What to say about the game that has already been extensively put through the media machine. As a major Wii title, you will find tens of reviews about the game all over the internet and popular game magazines. However, returning to this game for a more extended session made me realise that there are some excellent points of invention here, that not only make for an enjoyable experience, but that also should be taken forward to other games.
Medal of Honor is a game not without its faults. The enemy artificial intelligence and frustrating map design to name a couple, but I don’t want to focus on those aspects in this review. Rather we will be revisiting aspects of the game that we have really enjoyed over the last few months.
The first aspect is the implementation of the cover system. Now this is no Gears of War. On first appearances the cover in Medal of Honor can even seem fiddly and frustrating. It can be hard to tell when you are attached to a building or object and can pop your head out, and when you will simply run off. There have been a couple of times when I thought I was going to just pop my head out for a quick shot, but instead I ran screaming across the battlefield to my death. Once you get used to the more subtle implementation of cover, you can start to really use it tactically to work your way through the level. This really only comes into its own when you are playing on the harder settings, as this forces you to take your time before charging forwards.
The ingenious aspect of the cover is that you can use the Nun-chuck’s analogue stick to poke your head around corners in different directions. You can peer around the left or right of an object, or even stoop lower down to look through or under vehicles or carts. I have even found occasion where I was crouched behind a wall, when I noticed a hole in the wall, I used the Nun-chuck to lower my vision and was able to pop a few shots off through the hole.
The other glowing aspect is the analogue control system. You can ease out just the tip of your gun and let some shots off. This has a great advantage over using a button to pop out as you have more control over how much of you is exposed, and how much of a target you present to the opposing player. This comes into its own in multiplayer as you often get yourself hold up in different cover as you each try and out fox each other with your shots.

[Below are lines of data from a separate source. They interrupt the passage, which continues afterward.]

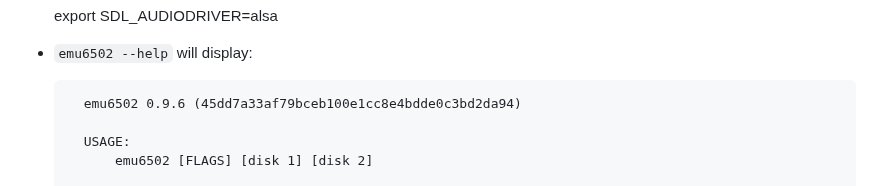
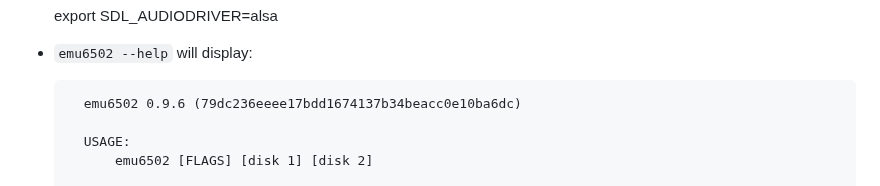
Before and after one commit to univta0001/emu6502, a Markdown page: README.md, the part around the change. GitHub-like rendering.

```diff
--- a/README.md
+++ b/README.md
@@ -49,7 +49,7 @@ Features in the emulator
 
 - `emu6502 --help` will display:
 
-        emu6502 0.9.6 (45dd7a33af79bceb100e1cc8e4bdde0c3bd2da94)
+        emu6502 0.9.6 (79dc236eeee17bdd1674137b34beacc0e10ba6dc)
 
         USAGE:
             emu6502 [FLAGS] [disk 1] [disk 2]
```
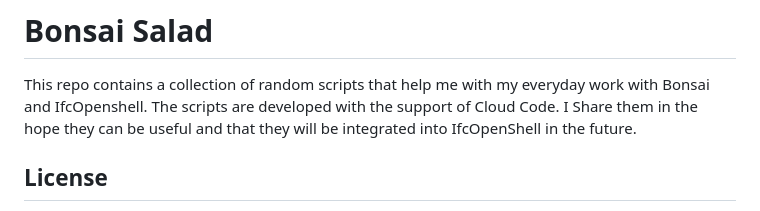
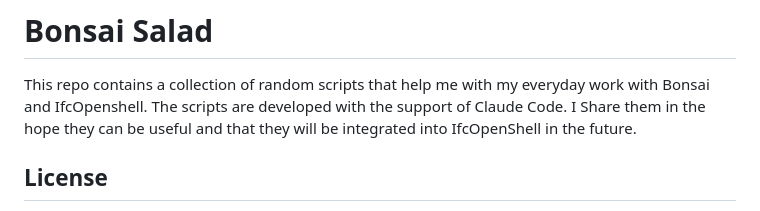
Before and after one commit to carlopav/bonsai_salad, a Markdown page: README.md, the part around the change. GitHub-like rendering.

Commit message:
Fix typo in README.md from 'Cloud' to 'Claude'

```diff
--- a/README.md
+++ b/README.md
@@ -1,7 +1,7 @@
 # Bonsai Salad
 
 This repo contains a collection of random scripts that help me with my everyday work with Bonsai and IfcOpenshell.
-The scripts are developed with the support of Cloud Code.
+The scripts are developed with the support of Claude Code.
 I Share them in the hope they can be useful and that they will be integrated into IfcOpenShell in the future.
 
 ## License
```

In addition to the cover system, this was one of the first games on the Wii to implement the first person shooting via the Wii-mote. Admittedly this has been done elsewhere, and since its release it has become quite a common system. But when it first came out, it really did present the game industries first baby steps towards achieving a usable first person shooter on the Wii. This was obviously not a total success as the verdict is still out as we wait for the perfect system. But it was enough of a step forward to be an exciting experience at the time.
I was particularly impressed with how well the system worked when need to hit an accurate head shot. This was something I always struggled with on traditional console controls. Medal of Honor enables you to use the Wii-mote to affect shots with precision pin point accuracy. Although this was a little clunkier for up close combat, it offered an entirely new alternative to the mouse/keyboard versus joypad dichotomy. Not only could it be played in the lounge, but it also offered that mouse like sensitivity for sniping and distance shots.
Sadly Medal of Honor is not going to be remembered as a stand out Wii title. But if it is remembered at all it should be for these ingenious aspects of the game, rather than its mediocre graphics, or even its serviceable musical score. With it getting a little longer in the tooth, you may even be able to pick it up for a bargain price.